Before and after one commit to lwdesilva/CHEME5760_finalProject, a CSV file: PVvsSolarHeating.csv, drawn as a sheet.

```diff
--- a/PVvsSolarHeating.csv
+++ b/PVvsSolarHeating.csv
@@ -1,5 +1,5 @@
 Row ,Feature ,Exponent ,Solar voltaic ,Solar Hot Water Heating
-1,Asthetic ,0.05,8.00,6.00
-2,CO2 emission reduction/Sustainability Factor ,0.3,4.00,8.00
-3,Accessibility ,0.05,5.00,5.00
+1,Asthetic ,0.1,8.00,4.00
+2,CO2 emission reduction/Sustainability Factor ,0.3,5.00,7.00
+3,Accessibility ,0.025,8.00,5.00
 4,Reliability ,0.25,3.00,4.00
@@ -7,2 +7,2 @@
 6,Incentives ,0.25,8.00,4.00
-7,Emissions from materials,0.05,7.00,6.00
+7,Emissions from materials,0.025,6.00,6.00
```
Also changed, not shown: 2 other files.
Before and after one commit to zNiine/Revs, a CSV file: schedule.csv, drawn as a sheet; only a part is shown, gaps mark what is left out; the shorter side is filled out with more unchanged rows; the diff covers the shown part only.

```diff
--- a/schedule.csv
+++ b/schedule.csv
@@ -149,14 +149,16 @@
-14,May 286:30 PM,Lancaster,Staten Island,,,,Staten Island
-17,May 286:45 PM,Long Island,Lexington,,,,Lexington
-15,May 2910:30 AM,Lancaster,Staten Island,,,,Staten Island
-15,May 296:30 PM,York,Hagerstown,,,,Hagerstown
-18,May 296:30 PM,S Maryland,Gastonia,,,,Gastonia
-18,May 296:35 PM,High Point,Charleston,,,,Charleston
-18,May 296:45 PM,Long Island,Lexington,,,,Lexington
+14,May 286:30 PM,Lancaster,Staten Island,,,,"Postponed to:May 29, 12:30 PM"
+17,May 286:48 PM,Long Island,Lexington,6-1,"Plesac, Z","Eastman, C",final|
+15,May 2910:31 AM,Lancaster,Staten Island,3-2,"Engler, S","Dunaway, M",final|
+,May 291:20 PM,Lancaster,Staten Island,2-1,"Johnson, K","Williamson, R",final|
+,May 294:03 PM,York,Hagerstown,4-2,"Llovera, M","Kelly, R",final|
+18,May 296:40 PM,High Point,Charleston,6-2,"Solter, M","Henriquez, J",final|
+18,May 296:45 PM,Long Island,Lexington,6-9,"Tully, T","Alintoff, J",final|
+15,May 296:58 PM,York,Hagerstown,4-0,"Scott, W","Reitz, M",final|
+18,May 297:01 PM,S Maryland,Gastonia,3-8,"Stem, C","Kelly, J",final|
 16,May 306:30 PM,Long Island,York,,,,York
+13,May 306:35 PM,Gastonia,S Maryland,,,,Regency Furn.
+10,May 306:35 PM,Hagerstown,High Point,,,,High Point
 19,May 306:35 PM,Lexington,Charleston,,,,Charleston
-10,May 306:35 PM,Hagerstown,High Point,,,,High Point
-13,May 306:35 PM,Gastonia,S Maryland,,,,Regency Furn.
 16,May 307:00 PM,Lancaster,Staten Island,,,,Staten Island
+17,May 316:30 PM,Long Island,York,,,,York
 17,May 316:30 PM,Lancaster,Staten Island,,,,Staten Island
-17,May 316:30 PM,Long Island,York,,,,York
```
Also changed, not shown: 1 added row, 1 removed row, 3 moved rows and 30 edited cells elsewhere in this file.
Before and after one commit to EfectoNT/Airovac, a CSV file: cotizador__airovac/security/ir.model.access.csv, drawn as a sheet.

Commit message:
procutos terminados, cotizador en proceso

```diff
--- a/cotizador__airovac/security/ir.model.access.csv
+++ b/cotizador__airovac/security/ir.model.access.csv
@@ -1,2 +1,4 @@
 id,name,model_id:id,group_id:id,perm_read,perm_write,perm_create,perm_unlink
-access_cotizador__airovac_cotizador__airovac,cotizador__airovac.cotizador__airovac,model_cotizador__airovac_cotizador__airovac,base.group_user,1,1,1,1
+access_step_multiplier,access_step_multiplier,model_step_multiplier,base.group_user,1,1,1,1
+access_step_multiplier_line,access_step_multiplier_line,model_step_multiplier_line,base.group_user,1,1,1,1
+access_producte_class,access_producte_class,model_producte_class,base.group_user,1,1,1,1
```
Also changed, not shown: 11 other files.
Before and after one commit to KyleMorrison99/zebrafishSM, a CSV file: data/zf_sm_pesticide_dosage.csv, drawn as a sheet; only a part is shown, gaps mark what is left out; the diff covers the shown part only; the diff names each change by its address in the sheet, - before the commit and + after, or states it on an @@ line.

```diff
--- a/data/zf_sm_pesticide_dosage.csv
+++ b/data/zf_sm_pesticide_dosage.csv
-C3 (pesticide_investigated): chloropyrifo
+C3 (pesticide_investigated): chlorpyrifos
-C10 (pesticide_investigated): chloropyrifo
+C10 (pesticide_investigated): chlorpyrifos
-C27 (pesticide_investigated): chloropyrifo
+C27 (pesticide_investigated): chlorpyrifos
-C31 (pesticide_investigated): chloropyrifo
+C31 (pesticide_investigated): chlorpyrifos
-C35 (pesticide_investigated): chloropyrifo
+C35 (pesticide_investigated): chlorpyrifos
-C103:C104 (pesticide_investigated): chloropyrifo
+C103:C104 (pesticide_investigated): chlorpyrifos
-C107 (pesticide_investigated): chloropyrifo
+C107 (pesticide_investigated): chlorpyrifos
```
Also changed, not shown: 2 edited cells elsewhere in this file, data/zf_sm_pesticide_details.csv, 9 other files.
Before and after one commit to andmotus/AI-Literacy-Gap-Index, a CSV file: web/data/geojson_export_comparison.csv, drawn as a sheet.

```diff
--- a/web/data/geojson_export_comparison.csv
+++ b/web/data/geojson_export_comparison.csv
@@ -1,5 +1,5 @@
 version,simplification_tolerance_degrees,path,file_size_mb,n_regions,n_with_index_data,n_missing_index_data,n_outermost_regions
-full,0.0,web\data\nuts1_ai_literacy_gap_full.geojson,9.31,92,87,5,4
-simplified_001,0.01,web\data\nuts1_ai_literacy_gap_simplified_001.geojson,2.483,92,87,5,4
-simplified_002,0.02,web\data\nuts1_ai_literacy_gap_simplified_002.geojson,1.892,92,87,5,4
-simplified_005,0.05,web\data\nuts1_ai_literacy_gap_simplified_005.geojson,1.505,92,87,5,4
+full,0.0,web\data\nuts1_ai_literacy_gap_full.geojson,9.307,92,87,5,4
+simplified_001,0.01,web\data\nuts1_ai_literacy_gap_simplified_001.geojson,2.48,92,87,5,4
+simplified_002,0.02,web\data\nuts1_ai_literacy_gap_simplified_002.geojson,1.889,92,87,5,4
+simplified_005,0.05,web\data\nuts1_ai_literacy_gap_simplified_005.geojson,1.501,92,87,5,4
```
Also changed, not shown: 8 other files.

**TASK DESCRIPTION:**
Once the lines above that include "Staten" are counted, report the number and nothing else.

**OUTPUT BELOW:**
7